[Stored items from a collection]
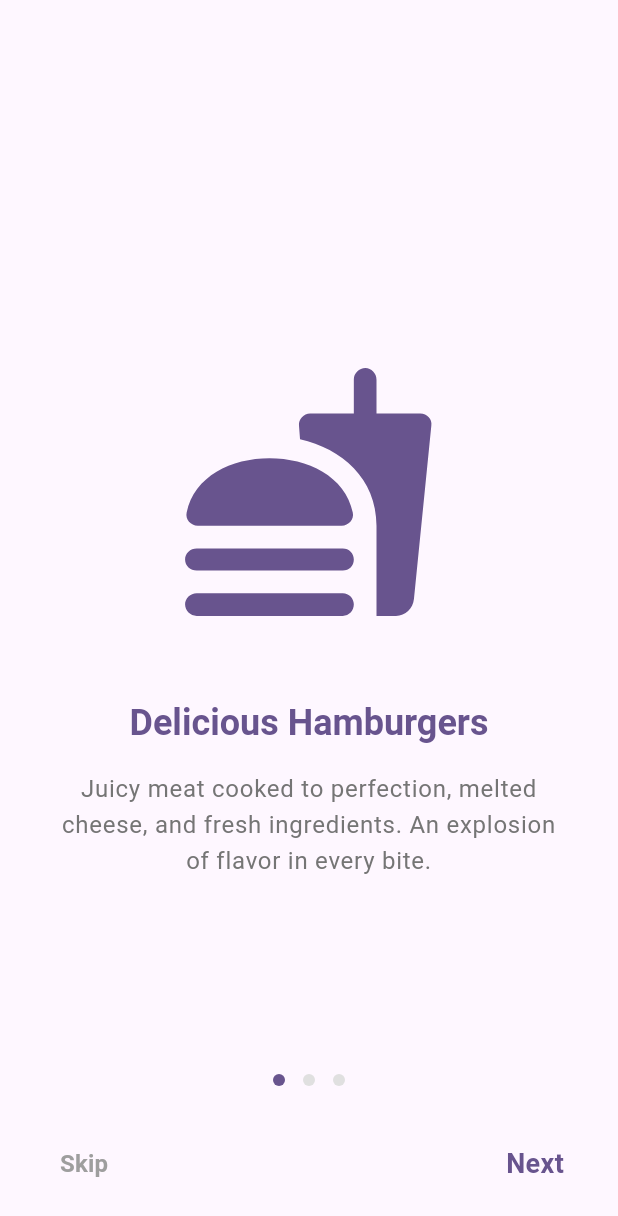
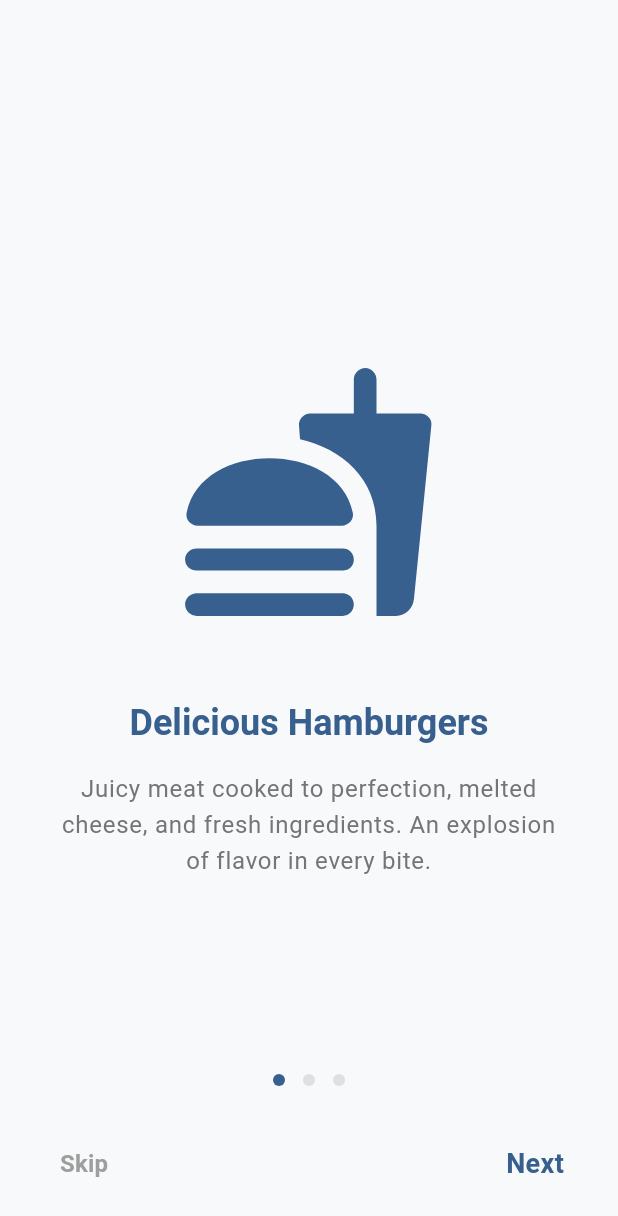
Before and after one commit to luishperna/good-hamburger-flutter, a Flutter app: the screen it shows after launch, on a phone screen of 412 x 824 dp. Shown: the top 1216 px of the screen. Run offline on Flutter 3.47's test engine with Material 3 defaults, Android fonts, the phone set to English and light mode, and no system bars; drawn by our look-alikes of smooth_page_indicator; our stand-ins replace get_it, shared_preferences, top_snackbar_flutter; accounts and stored records are empty.

Commit message:
feat(theme): create the app main theme.

```diff
--- a/lib/core/ui/app.dart
+++ b/lib/core/ui/app.dart
@@ -12,7 +12,7 @@ class GoodHamburgerApp extends StatelessWidget {
     return MaterialApp(
       debugShowCheckedModeBanner: false,
       title: AppConfig.name,
-      theme: AppTheme.theme,
+      theme: AppTheme.lightTheme,
       initialRoute: AppRouter.splash,
       routes: AppRouter.routes,
     );
--- a/lib/core/ui/theme/app_theme.dart
+++ b/lib/core/ui/theme/app_theme.dart
@@ -1,6 +1,59 @@
 import 'package:flutter/material.dart';
 
 class AppTheme {
-  static ThemeData get theme =>
-      ThemeData(colorScheme: .fromSeed(seedColor: Colors.deepPurple));
+  AppTheme._();
+
+  static const Color _primaryBlue = Color(0xFF1B5C98);
+  static const Color _secondaryPink = Color(0xFFEE7595);
+
+  static const Color _lightBackground = Color(0xFFF8F9FA);
+  static const Color _darkText = Color(0xFF212529);
+
+  static ThemeData get lightTheme {
+    final colorScheme = ColorScheme.fromSeed(
+      seedColor: _primaryBlue,
+      background: _lightBackground,
+      surface: Colors.white,
+      onBackground: _darkText,
+      secondary: _secondaryPink,
+    );
+
+    return ThemeData(
+      useMaterial3: true,
+      colorScheme: colorScheme,
+
+      scaffoldBackgroundColor: _lightBackground,
+
+      appBarTheme: AppBarTheme(
+        backgroundColor: Colors.white,
+        foregroundColor: _darkText,
+        elevation: 0,
+        scrolledUnderElevation: 0,
+        centerTitle: false,
+        titleTextStyle: TextStyle(
+          color: _darkText,
+          fontSize: 20,
+          fontWeight: FontWeight.bold,
+        ),
+      ),
+
+      textTheme: TextTheme(
+        headlineSmall: TextStyle(color: _darkText, fontWeight: FontWeight.bold),
+        titleMedium: TextStyle(color: _darkText, fontWeight: FontWeight.w600),
+        bodyLarge: TextStyle(color: _darkText),
+        bodyMedium: TextStyle(color: _darkText),
+      ),
+
+      elevatedButtonTheme: ElevatedButtonThemeData(
+        style: ElevatedButton.styleFrom(
+          backgroundColor: _primaryBlue,
+          foregroundColor: Colors.white,
+          shape: RoundedRectangleBorder(
+            borderRadius: BorderRadius.circular(12),
+          ),
+          padding: const EdgeInsets.symmetric(horizontal: 24, vertical: 16),
+        ),
+      ),
+    );
+  }
 }
```
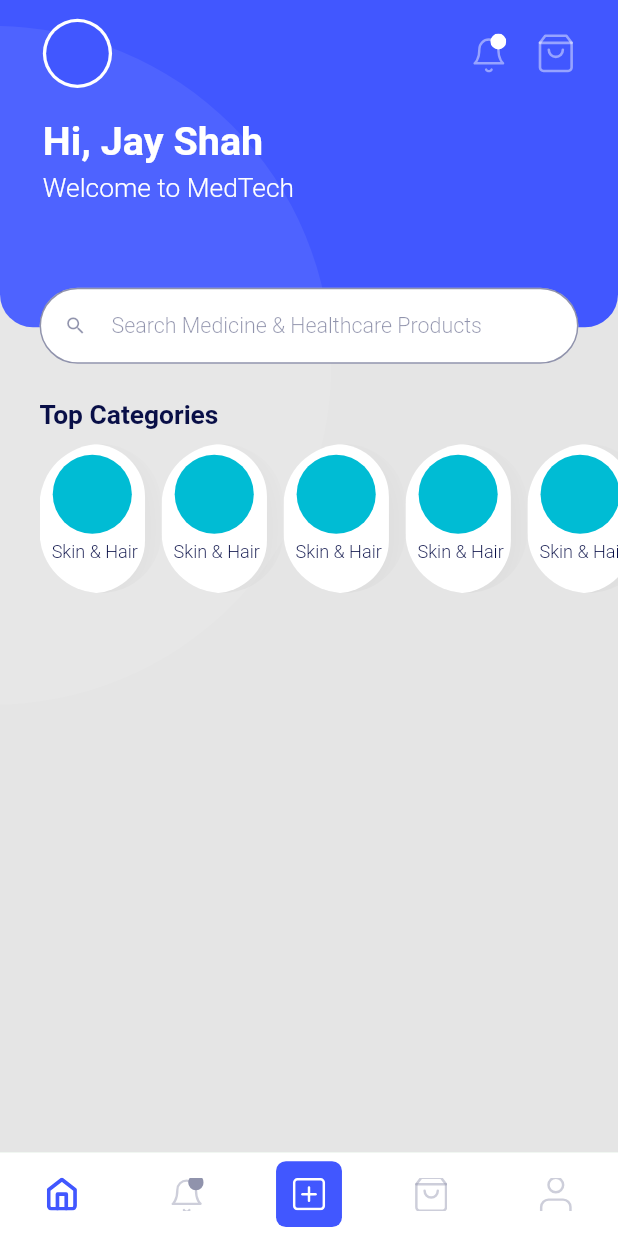
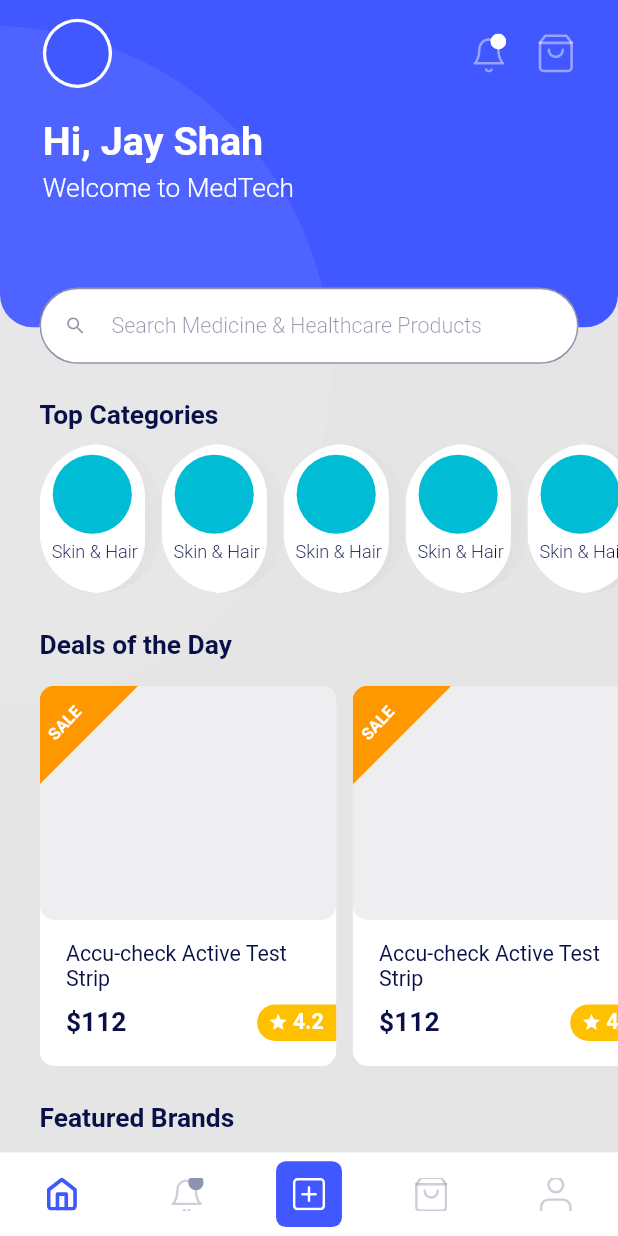
Before and after one commit to jay-shah-98/MedTech, a Flutter app: the DashboardScreen screen opened by its route, on a phone screen of 412 x 824 dp. Run offline on Flutter 3.47's test engine with Material 2 defaults, Android fonts, the phone set to English and light mode, and no system bars; drawn by our look-alikes of flutter_easyloading; our stand-ins replace bot_toast, dartz, equatable, firebase_auth, firebase_core, flutter_bloc and 6 more; accounts and stored records are empty.

Commit message:
[ADD] Featured Brands UI , Category Listing UI , Common Product Widget

```diff
--- a/lib/core/navigation/navigation_constants.dart
+++ b/lib/core/navigation/navigation_constants.dart
@@ -6,3 +6,4 @@ const String routeOTP = 'routeOTP';
 const String routeDashboard = 'routeDashboard';
 const String routeSplash = 'routeSplash';
 const String routeSignupSuccess = 'routeSignupSuccess';
+const String routeCategoryListing = 'routeCategoryListing';
--- a/lib/core/navigation/navigation_manager.dart
+++ b/lib/core/navigation/navigation_manager.dart
@@ -1,5 +1,6 @@
 import 'package:flutter/material.dart';
 import 'package:flutter_bloc/flutter_bloc.dart';
+import 'package:medtech/presentation/pages/category_listing/cateogry_listing_screen.dart';
 
 import '../../injector.dart';
 import '../../presentation/blocs/login_bloc/login_bloc.dart';
@@ -67,6 +68,11 @@ class NavigationUtils {
           builder: (_) => const DashboardScreen(),
           settings: settings,
         );
+      case routeCategoryListing:
+        return MaterialPageRoute(
+          builder: (_) => const CategoryListingScreen(),
+          settings: settings,
+        );
       default:
         return _errorRoute("Coming soon...");
     }
--- a/lib/core/utils/color_resources.dart
+++ b/lib/core/utils/color_resources.dart
@@ -7,4 +7,6 @@ class ColorResources {
   static const shadowColor = Color(0xff1a4157ff);
   static const errorColor = Colors.redAccent;
   static const bgColor = Color(0xffe5e5e5);
+  static const productBgColor = Color(0xffeeeef0);
+  static const yellow = Color(0xffFFC000);
 }
--- a/lib/presentation/pages/home/home_screen.dart
+++ b/lib/presentation/pages/home/home_screen.dart
@@ -2,6 +2,8 @@ import 'package:flutter/material.dart';
 import 'package:flutter_screenutil/flutter_screenutil.dart';
 import 'package:flutter_svg/svg.dart';
 import 'package:medtech/core/utils/color_resources.dart';
+import 'package:medtech/presentation/pages/home/widgets/deal_of_day_widget.dart';
+import 'package:medtech/presentation/pages/home/widgets/feature_brand_widget.dart';
 import 'package:medtech/presentation/pages/home/widgets/header_widget.dart';
 import 'package:medtech/presentation/pages/home/widgets/search_text_field.dart';
 import 'package:medtech/presentation/pages/home/widgets/top_categories_widget.dart';
@@ -20,7 +22,8 @@ class _HomeScreenState extends State<HomeScreen> {
   Widget build(BuildContext context) {
     return Scaffold(
       backgroundColor: ColorResources.bgColor,
-      body: Column(
+      body: SingleChildScrollView(
+        child: Column(
           crossAxisAlignment: CrossAxisAlignment.start,
           children:  [
             const HeaderWidget(),
@@ -28,7 +31,16 @@ class _HomeScreenState extends State<HomeScreen> {
               height: 48.h,
             ),
             const TopCategoriesWidget(),
+            SizedBox(
+              height: 24.h,
+            ),
+            const DealOfDayWidget(),
+            SizedBox(
+              height: 24.h,
+            ),
+            const FeatureBrandWidget(),
           ],
+        ),
       ),
     );
   }
--- /dev/null
+++ b/lib/presentation/pages/home/widgets/deal_of_day_widget.dart
@@ -0,0 +1,53 @@
+import 'package:flutter/material.dart';
+import 'package:flutter_screenutil/flutter_screenutil.dart';
+import 'package:medtech/presentation/widgets/product_widget.dart';
+
+import '../../../../core/utils/color_resources.dart';
+
+class DealOfDayWidget extends StatelessWidget {
+  const DealOfDayWidget({Key? key}) : super(key: key);
+
+  @override
+  Widget build(BuildContext context) {
+    return Padding(
+      padding: EdgeInsets.only(left: 24.w),
+      child: Column(
+        crossAxisAlignment: CrossAxisAlignment.start,
+        children: [
+          Text(
+            'Deals of the Day',
+            style: TextStyle(
+              fontSize: 16.sp,
+              fontWeight: FontWeight.w600,
+              color: ColorResources.darkBlue,
+            ),
+          ),
+          SizedBox(
+            height: 16.h,
+          ),
+          SizedBox(
+            height: 250.h,
+            child: ListView.builder(
+              itemCount: 5,
+              shrinkWrap: true,
+              scrollDirection: Axis.horizontal,
+              itemBuilder: (context, index) {
+                return ClipRRect(
+                  borderRadius: BorderRadius.circular(10),
+                  child: Row(
+                    children: [
+                      const ProductWidget(),
+                      SizedBox(
+                        width: 10.w,
+                      )
+                    ],
+                  ),
+                );
+              },
+            ),
+          ),
+        ],
+      ),
+    );
+  }
+}
--- /dev/null
+++ b/lib/presentation/pages/home/widgets/feature_brand_widget.dart
@@ -0,0 +1,78 @@
+import 'package:flutter/material.dart';
+import 'package:flutter_screenutil/flutter_screenutil.dart';
+
+import '../../../../core/utils/color_resources.dart';
+
+class FeatureBrandWidget extends StatelessWidget {
+  const FeatureBrandWidget({Key? key}) : super(key: key);
+
+  @override
+  Widget build(BuildContext context) {
+    return Padding(
+      padding: EdgeInsets.only(left: 24.w),
+      child: Column(
+        crossAxisAlignment: CrossAxisAlignment.start,
+        children: [
+          Text(
+            'Featured Brands',
+            style: TextStyle(
+              fontSize: 16.sp,
+              fontWeight: FontWeight.w600,
+              color: ColorResources.darkBlue,
+            ),
+          ),
+          SizedBox(
+            height: 16.h,
+          ),
+          SizedBox(
+            height: 126.h,
+            child: ListView.builder(
+              itemCount: 5,
+              shrinkWrap: true,
+              scrollDirection: Axis.horizontal,
+              itemBuilder: (context, index) {
+                return ClipRRect(
+                  borderRadius: BorderRadius.circular(10),
+                  child: Row(
+                    children: [
+                      SizedBox(
+                        height: 126.h,
+                        width: 80.w,
+                        child: Column(
+                          crossAxisAlignment: CrossAxisAlignment.center,
+                          children: [
+                            CircleAvatar(
+                              radius: 40.w,
+                              backgroundColor: ColorResources.white,
+                            ),
+                            SizedBox(
+                              height: 8.h,
+                            ),
+                            Text(
+                              'Himalaya Wellness',
+                              style: TextStyle(
+                                fontWeight: FontWeight.w400,
+                                fontSize: 13.sp,
+                                color: ColorResources.darkBlue,
+                              ),
+                              maxLines: 2,
+                              textAlign: TextAlign.center,
+                              overflow: TextOverflow.ellipsis,
+                            )
+                          ],
+                        ),
+                      ),
+                      SizedBox(
+                        width: 10.w,
+                      )
+                    ],
+                  ),
+                );
+              },
+            ),
+          ),
+        ],
+      ),
+    );
+  }
+}
--- a/lib/presentation/pages/home/widgets/top_categories_widget.dart
+++ b/lib/presentation/pages/home/widgets/top_categories_widget.dart
@@ -1,5 +1,6 @@
 import 'package:flutter/material.dart';
 import 'package:flutter_screenutil/flutter_screenutil.dart';
+import 'package:medtech/core/navigation/navigation_util.dart';
 
 import '../../../../core/utils/color_resources.dart';
 
@@ -31,7 +32,11 @@ class TopCategoriesWidget extends StatelessWidget {
               shrinkWrap: true,
               scrollDirection: Axis.horizontal,
               itemBuilder: (context, index) {
-                return ClipRRect(
+                return GestureDetector(
+                  onTap: () {
+                    NavigationUtils.push(context, routeCategoryListing);
+                  },
+                  child: ClipRRect(
                     borderRadius: BorderRadius.circular(70),
                     child: Row(
                       children: [
@@ -82,6 +87,7 @@ class TopCategoriesWidget extends StatelessWidget {
                         )
                       ],
                     ),
+                  ),
                 );
               },
             ),
--- /dev/null
+++ b/lib/presentation/widgets/product_widget.dart
@@ -0,0 +1,132 @@
+import 'package:flutter/material.dart';
+import 'package:flutter_screenutil/flutter_screenutil.dart';
+import 'package:medtech/presentation/pages/home/widgets/triangle_painter.dart';
+
+import '../../core/utils/color_resources.dart';
+
+class ProductWidget extends StatelessWidget {
+  final double width;
+  const ProductWidget({Key? key,this.width = 180}) : super(key: key);
+
+  @override
+  Widget build(BuildContext context) {
+    return Container(
+      width: width.w,
+      height: 250.h,
+      decoration: BoxDecoration(
+        color: ColorResources.white,
+        borderRadius: BorderRadius.circular(10),
+      ),
+      child: Column(
+        children: [
+          Stack(
+            children: [
+              Container(
+                width: width.w,
+                height: 154.h,
+                decoration: BoxDecoration(
+                  color: ColorResources.productBgColor,
+                  borderRadius: BorderRadius.circular(10),
+                ),
+              ),
+              CustomPaint(
+                painter: TrianglePainter(),
+                size: Size(60.w, 60.w),
+                child: Container(
+                  width: 60.w,
+                  height: 60.w,
+                  padding: EdgeInsets.only(top: 3.h, left: 17.w),
+                  child: Transform.rotate(
+                    angle: -44.8,
+                    child: Text(
+                      'SALE',
+                      style: TextStyle(
+                        fontSize: 10.sp,
+                        fontWeight: FontWeight.w700,
+                        color: ColorResources.white,
+                      ),
+                    ),
+                  ),
+                ),
+              )
+            ],
+          ),
+          SizedBox(
+            height: 14.h,
+          ),
+          Expanded(
+            child: Padding(
+              padding: EdgeInsets.only(left: 16.w),
+              child: Column(
+                crossAxisAlignment: CrossAxisAlignment.start,
+                children: [
+                  Text(
+                    'Accu-check Active Test Strip',
+                    style: TextStyle(
+                      color: ColorResources.darkBlue,
+                      fontSize: 13.sp,
+                      fontWeight: FontWeight.w400,
+                    ),
+                    maxLines: 2,
+                    overflow: TextOverflow.ellipsis,
+                  ),
+                  SizedBox(
+                    height: 8.h,
+                  ),
+                  Row(
+                    mainAxisAlignment: MainAxisAlignment.spaceBetween,
+                    children: [
+                      Text(
+                        '\$112',
+                        style: TextStyle(
+                          color: ColorResources.darkBlue,
+                          fontSize: 16.sp,
+                          fontWeight: FontWeight.w700,
+                        ),
+                        overflow: TextOverflow.ellipsis,
+                      ),
+                      Container(
+                        width: 48.w,
+                        height: 24.h,
+                        decoration: const BoxDecoration(
+                          color: ColorResources.yellow,
+                          borderRadius: BorderRadius.only(
+                            topLeft: Radius.circular(20),
+                            bottomLeft: Radius.circular(20),
+                          ),
+                        ),
+                        alignment: Alignment.center,
+                        padding: EdgeInsets.only(left: 7.w),
+                        child: Row(
+                          children: [
+                            const Icon(
+                              Icons.star,
+                              color: ColorResources.white,
+                              size: 13,
+                            ),
+                            SizedBox(
+                              width: 3.w,
+                            ),
+                            Text(
+                              4.2.toStringAsFixed(1),
+                              style: TextStyle(
+                                color: ColorResources.white,
+                                fontSize: 13.sp,
+                                fontWeight: FontWeight.w700,
+                              ),
+                              overflow: TextOverflow.ellipsis,
+                            ),
+                          ],
+                        ),
+                      )
+                    ],
+                  )
+                ],
+              ),
+            ),
+          ),
+        ],
+      ),
+    );
+  }
+}
--- a/pubspec.yaml
+++ b/pubspec.yaml
@@ -49,6 +49,7 @@ dependencies:
   pinput: ^2.2.16
   bot_toast: ^4.0.3
   flutter_easyloading: ^3.0.5
+  cloud_firestore: ^4.0.5
 
 dev_dependencies:
   flutter_test:
```
Also changed, not shown: lib/presentation/pages/category_listing/cateogry_listing_screen.dart (added, +79 -0 lines), lib/presentation/pages/category_listing/widget/all_products_widget.dart (added, +53 -0 lines), lib/presentation/pages/category_listing/widget/sub_category_product_widget.dart (added, +59 -0 lines), lib/presentation/pages/category_listing/widget/sub_category_widget.dart (added, +51 -0 lines), lib/presentation/pages/home/widgets/triangle_painter.dart (added, +23 -0 lines), pubspec.lock. Lines whose indentation alone changed are shown as unchanged.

WHAT IS NEEDED
In the entries above, find each line with "start" and list it.

EXERCISE RESULT
           crossAxisAlignment: CrossAxisAlignment.start,
+        crossAxisAlignment: CrossAxisAlignment.start,
+        crossAxisAlignment: CrossAxisAlignment.start,
+                crossAxisAlignment: CrossAxisAlignment.start,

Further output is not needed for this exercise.